Amon Mlambo, from Gaza in Mozambique, was a pioneer in ministry on the East Rand, Gauteng, South Africa. He did not know the year of his birth but was a young man in 1901. A hunchback, Mlambo was a member of the Chopi tribe whose tribal marking was to file their front teeth. Surrounding peoples looked down on them because they were different and ate snakes. He grew up as a traditional nonChristian. As a young man he went to work in the gold mines in Johannesburg, South Africa where he first lived in a tumbled-down shack. He worked there for only a few years because he saw that many of his fellow young miners were dying of miner’s phthisis from inhaling the dust from underground rock blasting. Instead of returning home to Gaza, he went to the Orange Free State where he found work in a coal mine.
There he heard the gospel and found Christ. Years later while conducting an evangelistic campaign at that place with missionary Irvin E. Dayhoff, he testified:

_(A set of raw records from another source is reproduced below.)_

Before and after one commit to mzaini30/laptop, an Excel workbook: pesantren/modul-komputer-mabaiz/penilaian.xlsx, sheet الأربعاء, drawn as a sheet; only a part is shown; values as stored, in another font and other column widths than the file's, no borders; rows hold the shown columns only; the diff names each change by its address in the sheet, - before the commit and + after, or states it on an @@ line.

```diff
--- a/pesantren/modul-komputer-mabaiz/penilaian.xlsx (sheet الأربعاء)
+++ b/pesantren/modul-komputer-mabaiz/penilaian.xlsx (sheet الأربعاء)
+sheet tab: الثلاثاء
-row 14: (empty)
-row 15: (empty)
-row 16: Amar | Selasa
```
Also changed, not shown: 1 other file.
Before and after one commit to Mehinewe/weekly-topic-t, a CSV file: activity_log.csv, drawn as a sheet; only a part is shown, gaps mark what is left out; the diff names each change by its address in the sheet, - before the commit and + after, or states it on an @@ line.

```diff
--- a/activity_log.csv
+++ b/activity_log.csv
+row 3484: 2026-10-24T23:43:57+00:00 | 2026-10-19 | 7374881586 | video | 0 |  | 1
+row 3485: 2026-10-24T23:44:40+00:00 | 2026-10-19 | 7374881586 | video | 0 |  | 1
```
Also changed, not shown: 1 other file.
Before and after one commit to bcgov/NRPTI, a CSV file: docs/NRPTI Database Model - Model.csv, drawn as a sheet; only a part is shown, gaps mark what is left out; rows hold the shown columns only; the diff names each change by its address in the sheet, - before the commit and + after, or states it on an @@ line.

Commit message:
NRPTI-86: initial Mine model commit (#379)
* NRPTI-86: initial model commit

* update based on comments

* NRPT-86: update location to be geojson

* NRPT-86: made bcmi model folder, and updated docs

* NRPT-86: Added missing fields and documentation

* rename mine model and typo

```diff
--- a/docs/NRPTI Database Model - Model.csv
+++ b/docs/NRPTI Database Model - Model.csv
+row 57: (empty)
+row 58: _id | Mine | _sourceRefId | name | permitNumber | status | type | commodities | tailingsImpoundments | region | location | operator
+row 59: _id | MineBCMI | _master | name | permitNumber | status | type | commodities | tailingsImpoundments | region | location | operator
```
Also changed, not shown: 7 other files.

I remember the time when I lived here and I was an ancestral worshipper. I was a drunkard. We used to purchase illicit liquor and then go to an isolated place out in the bush and drink until we were so drunk that some of us had to be carried back to our rooms in the night. We were just like dogs that vomit and then return to their vomit again. But I heard about Jesus who died for our sins, and I came to Him and He saved me. I do not care to drink now. It is here also that I found my wife and I praise God for the nice family of children that He has given me.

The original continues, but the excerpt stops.